TASK STATEMENT —
Beginning with the first entry, set down each one exactly as shown.

Segment Open

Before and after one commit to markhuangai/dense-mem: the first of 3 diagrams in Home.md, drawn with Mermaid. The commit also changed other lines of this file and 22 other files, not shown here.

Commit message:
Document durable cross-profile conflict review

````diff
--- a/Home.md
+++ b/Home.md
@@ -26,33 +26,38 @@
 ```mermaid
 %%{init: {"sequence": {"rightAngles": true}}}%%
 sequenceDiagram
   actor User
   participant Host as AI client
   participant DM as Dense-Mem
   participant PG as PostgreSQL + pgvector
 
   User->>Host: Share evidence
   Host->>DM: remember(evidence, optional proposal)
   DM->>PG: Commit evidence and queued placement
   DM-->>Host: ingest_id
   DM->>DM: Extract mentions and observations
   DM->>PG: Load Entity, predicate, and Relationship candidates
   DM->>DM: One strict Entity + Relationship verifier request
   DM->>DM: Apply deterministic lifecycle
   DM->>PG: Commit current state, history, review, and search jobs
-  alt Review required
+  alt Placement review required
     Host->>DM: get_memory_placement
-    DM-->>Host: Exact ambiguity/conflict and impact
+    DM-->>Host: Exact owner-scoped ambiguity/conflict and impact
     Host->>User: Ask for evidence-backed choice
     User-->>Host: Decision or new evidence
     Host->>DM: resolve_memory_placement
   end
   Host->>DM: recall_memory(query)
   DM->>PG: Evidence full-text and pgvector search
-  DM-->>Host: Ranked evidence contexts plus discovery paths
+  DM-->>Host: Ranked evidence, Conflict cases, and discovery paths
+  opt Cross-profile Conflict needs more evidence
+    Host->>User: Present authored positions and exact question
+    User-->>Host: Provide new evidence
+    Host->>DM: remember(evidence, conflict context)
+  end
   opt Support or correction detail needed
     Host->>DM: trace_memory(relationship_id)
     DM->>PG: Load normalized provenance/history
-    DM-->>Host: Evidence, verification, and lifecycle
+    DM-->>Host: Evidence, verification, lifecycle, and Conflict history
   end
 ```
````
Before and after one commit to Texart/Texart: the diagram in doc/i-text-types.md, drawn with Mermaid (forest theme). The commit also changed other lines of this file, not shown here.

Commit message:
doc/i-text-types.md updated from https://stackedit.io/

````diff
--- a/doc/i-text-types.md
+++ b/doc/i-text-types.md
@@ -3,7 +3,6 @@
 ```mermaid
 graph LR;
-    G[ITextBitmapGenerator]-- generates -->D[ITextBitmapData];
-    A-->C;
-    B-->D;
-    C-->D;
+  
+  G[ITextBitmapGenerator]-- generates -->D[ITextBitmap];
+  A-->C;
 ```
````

Segment Closed

WRITTEN RESPONSE —
Before and after one commit to markhuangai/dense-mem: the first of 3 diagrams in Home.md, drawn with Mermaid. The commit also changed other lines of this file and 22 other files, not shown here.

Commit message:
Document durable cross-profile conflict review

````diff
--- a/Home.md
+++ b/Home.md
@@ -26,33 +26,38 @@
 ```mermaid
 %%{init: {"sequence": {"rightAngles": true}}}%%
 sequenceDiagram
   actor User
   participant Host as AI client
   participant DM as Dense-Mem
   participant PG as PostgreSQL + pgvector
 
   User->>Host: Share evidence
   Host->>DM: remember(evidence, optional proposal)
   DM->>PG: Commit evidence and queued placement
   DM-->>Host: ingest_id
   DM->>DM: Extract mentions and observations
   DM->>PG: Load Entity, predicate, and Relationship candidates
   DM->>DM: One strict Entity + Relationship verifier request
   DM->>DM: Apply deterministic lifecycle
   DM->>PG: Commit current state, history, review, and search jobs
-  alt Review required
+  alt Placement review required
     Host->>DM: get_memory_placement
-    DM-->>Host: Exact ambiguity/conflict and impact
+    DM-->>Host: Exact owner-scoped ambiguity/conflict and impact
     Host->>User: Ask for evidence-backed choice
     User-->>Host: Decision or new evidence
     Host->>DM: resolve_memory_placement
   end
   Host->>DM: recall_memory(query)
   DM->>PG: Evidence full-text and pgvector search
-  DM-->>Host: Ranked evidence contexts plus discovery paths
+  DM-->>Host: Ranked evidence, Conflict cases, and discovery paths
+  opt Cross-profile Conflict needs more evidence
+    Host->>User: Present authored positions and exact question
+    User-->>Host: Provide new evidence
+    Host->>DM: remember(evidence, conflict context)
+  end
   opt Support or correction detail needed
     Host->>DM: trace_memory(relationship_id)
     DM->>PG: Load normalized provenance/history
-    DM-->>Host: Evidence, verification, and lifecycle
+    DM-->>Host: Evidence, verification, lifecycle, and Conflict history
   end
 ```
````
Before and after one commit to Texart/Texart: the diagram in doc/i-text-types.md, drawn with Mermaid (forest theme). The commit also changed other lines of this file, not shown here.

Commit message:
doc/i-text-types.md updated from https://stackedit.io/

````diff
--- a/doc/i-text-types.md
+++ b/doc/i-text-types.md
@@ -3,7 +3,6 @@
 ```mermaid
 graph LR;
-    G[ITextBitmapGenerator]-- generates -->D[ITextBitmapData];
-    A-->C;
-    B-->D;
-    C-->D;
+  
+  G[ITextBitmapGenerator]-- generates -->D[ITextBitmap];
+  A-->C;
 ```
````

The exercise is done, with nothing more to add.